    1938 - Carries out restoring plans for the French Legation garden; some exterior and interior works at the Legation at str. Piata Amzei, Bucharest.
    Projects for funerary monuments:
    1927-1929 – Executed the architectural side of the Lens/de Linche family funerary monument at Bellu Cemetery, following arch. A. Galeron’s project.
    1926 - Project for the Palace of the League of Nations in Geneva, only nominated;
    1930 - He received an honourable mention in the sketch contest for the Dalles Foundation, organised by the Romanian Academy;
    1936-1937 - Romanian Pavilion Project for the Universal Exhibition in Paris, only nominated.


    Paul Constantin, Dictionarul universal al arhitectilor, Bucuresti, Editura Stiintifica si Enciclopedica, Bucuresti, 1986.
    Oana Marinache, TheTraseu urban Edmond Van Saanen-Algi Brochure, Editura Istoria Artei, Bucuresti, 2014.
    Oana Marinache, Gabriel Badea-Paun, Edmond Van Saanen-Algi, de la baletele rusesti la Palatul Telefoanelor, Editura Istoria Artei, Bucuresti, 2015.
    Nicolae Noica, Palatul Academiei de Inalte Studii Comerciale şi Industriale si personalitati din lumea constructorilor, Editura Vremea, Bucuresti, 2014.
    Articles in periodicals:

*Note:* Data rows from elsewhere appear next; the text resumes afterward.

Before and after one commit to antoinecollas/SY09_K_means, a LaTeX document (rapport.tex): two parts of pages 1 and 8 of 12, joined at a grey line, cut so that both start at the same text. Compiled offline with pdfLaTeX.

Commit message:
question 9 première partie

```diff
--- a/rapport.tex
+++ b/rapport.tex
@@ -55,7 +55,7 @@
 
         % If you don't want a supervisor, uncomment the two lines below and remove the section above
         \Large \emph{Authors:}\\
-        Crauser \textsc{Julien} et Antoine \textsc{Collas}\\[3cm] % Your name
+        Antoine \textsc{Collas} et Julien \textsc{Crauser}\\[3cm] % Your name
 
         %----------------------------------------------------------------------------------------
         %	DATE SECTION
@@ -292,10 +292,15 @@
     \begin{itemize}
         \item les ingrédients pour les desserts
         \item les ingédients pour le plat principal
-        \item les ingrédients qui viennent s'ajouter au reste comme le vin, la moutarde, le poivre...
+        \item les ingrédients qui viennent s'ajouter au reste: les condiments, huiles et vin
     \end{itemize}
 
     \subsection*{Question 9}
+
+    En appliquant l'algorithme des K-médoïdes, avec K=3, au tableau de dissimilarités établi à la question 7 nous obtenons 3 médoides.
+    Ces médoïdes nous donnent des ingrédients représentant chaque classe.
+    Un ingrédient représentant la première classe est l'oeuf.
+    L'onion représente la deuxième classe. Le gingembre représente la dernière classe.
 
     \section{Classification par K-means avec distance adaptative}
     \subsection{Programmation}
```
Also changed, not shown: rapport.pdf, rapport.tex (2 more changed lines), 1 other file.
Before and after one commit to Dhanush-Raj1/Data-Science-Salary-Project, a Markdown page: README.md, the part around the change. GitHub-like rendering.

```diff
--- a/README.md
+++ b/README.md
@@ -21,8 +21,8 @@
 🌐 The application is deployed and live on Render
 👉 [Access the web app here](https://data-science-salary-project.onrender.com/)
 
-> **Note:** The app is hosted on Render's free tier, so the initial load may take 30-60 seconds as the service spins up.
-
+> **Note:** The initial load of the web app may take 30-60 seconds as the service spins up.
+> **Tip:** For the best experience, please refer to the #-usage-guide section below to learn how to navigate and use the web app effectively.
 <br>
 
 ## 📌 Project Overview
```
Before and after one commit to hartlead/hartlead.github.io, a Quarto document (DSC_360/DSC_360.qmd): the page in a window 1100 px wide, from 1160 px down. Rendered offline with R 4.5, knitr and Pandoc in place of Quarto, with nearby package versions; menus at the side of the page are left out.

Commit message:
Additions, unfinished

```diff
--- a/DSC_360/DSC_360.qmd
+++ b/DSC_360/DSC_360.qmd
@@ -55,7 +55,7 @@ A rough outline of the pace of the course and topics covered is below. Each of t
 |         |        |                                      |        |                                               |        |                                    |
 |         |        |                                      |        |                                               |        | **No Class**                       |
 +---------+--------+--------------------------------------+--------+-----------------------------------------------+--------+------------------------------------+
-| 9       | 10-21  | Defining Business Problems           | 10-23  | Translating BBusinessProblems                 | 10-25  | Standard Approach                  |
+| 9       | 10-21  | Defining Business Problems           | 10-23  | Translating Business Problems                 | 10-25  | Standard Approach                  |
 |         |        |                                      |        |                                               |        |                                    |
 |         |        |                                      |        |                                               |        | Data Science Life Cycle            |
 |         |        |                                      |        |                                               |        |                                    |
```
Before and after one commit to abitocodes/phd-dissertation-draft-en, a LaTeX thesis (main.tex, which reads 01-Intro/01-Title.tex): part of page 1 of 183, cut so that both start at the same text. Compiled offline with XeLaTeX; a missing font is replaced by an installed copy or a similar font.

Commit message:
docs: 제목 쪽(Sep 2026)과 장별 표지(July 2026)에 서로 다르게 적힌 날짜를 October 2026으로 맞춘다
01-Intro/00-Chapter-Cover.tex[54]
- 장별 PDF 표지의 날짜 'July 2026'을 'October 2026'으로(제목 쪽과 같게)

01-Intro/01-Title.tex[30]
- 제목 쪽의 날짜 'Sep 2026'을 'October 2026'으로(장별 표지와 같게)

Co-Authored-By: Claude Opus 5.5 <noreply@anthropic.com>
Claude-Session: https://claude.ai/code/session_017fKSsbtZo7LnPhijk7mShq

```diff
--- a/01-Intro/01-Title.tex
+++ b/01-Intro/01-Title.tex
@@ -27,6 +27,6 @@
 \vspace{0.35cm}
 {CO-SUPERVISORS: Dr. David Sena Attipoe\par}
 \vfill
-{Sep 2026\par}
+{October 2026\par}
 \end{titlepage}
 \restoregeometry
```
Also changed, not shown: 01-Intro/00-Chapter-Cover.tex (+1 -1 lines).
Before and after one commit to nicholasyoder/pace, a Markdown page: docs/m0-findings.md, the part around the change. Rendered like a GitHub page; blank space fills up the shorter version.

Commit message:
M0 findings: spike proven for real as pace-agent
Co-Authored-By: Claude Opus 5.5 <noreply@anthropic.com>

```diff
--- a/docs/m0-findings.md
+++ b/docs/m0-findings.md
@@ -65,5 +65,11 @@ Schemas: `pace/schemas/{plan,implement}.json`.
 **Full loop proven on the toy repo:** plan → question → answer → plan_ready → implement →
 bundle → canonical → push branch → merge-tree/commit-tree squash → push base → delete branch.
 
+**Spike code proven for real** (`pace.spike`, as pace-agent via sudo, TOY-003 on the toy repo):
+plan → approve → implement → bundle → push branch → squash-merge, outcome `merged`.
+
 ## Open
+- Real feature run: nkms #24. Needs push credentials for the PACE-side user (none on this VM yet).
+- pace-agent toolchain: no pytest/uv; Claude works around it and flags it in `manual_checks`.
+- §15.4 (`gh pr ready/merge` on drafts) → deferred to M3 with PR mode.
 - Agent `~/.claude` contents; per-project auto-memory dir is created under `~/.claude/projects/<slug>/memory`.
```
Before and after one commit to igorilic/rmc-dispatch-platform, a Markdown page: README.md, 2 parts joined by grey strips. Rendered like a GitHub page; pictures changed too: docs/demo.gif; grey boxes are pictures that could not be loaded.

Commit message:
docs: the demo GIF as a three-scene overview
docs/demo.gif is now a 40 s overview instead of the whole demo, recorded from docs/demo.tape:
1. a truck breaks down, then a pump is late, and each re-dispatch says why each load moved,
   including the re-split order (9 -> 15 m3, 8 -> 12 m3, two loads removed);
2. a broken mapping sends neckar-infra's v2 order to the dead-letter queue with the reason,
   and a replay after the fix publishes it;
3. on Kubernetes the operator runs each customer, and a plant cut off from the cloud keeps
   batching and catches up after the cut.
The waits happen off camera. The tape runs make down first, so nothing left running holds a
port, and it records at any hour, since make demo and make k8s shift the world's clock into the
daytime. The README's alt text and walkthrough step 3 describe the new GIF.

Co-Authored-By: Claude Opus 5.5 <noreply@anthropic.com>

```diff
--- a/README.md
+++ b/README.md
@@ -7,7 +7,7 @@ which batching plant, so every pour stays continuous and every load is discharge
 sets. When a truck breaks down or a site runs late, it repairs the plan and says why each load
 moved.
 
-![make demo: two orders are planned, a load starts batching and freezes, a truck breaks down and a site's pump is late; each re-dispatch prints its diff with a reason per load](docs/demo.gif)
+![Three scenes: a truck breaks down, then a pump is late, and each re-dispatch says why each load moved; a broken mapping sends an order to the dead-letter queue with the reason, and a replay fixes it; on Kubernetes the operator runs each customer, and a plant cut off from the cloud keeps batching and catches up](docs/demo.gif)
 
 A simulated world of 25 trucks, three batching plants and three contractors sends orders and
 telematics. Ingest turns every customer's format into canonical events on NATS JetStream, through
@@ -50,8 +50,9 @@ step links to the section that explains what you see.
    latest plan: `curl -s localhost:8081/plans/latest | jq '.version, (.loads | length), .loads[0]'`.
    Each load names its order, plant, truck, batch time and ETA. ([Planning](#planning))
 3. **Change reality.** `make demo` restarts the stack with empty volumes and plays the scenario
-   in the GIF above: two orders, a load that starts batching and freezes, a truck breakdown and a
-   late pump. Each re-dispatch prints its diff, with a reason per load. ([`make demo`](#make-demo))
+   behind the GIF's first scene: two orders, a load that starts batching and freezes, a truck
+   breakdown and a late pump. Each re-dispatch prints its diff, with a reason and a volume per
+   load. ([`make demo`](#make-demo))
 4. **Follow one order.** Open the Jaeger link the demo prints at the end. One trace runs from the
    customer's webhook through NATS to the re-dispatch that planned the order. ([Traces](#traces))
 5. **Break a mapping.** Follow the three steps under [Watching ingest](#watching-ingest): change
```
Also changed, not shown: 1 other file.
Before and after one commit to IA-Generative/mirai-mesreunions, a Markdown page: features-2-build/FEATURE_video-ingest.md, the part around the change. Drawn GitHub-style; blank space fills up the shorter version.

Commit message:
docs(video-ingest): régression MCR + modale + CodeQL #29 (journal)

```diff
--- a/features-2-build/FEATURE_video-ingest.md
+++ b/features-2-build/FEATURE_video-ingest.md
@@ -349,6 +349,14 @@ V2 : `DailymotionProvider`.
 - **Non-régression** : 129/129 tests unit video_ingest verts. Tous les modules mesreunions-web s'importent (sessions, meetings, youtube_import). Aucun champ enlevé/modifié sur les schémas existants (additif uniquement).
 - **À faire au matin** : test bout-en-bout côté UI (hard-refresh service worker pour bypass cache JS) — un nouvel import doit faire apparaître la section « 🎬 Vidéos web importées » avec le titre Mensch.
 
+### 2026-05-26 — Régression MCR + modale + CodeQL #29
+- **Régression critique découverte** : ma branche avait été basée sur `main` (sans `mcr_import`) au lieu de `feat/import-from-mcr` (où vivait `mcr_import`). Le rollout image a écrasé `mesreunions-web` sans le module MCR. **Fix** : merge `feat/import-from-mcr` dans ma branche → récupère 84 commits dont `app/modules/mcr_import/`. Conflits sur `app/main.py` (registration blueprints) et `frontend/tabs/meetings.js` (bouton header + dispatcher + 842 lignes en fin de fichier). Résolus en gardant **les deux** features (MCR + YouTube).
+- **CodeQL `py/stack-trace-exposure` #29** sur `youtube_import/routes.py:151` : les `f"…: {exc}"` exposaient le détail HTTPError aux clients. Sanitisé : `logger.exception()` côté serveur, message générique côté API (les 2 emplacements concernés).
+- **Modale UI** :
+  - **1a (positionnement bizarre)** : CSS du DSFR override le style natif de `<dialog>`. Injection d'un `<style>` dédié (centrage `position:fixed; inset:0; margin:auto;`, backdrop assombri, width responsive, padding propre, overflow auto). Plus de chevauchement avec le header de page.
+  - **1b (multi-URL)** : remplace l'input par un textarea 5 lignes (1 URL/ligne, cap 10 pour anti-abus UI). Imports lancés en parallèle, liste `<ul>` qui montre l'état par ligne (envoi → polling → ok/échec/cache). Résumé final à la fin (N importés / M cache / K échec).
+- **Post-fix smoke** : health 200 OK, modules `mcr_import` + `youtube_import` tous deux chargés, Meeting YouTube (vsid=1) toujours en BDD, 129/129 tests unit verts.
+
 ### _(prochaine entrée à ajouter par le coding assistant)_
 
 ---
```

    Georgeta Filitti, "Arhive bucurestene - Edmond van Saanen", in: "Biblioteca Bucurestilor", Anul VIII, nr. 4, pp. 4-7.
    "Ilustratiunea romana", 1937.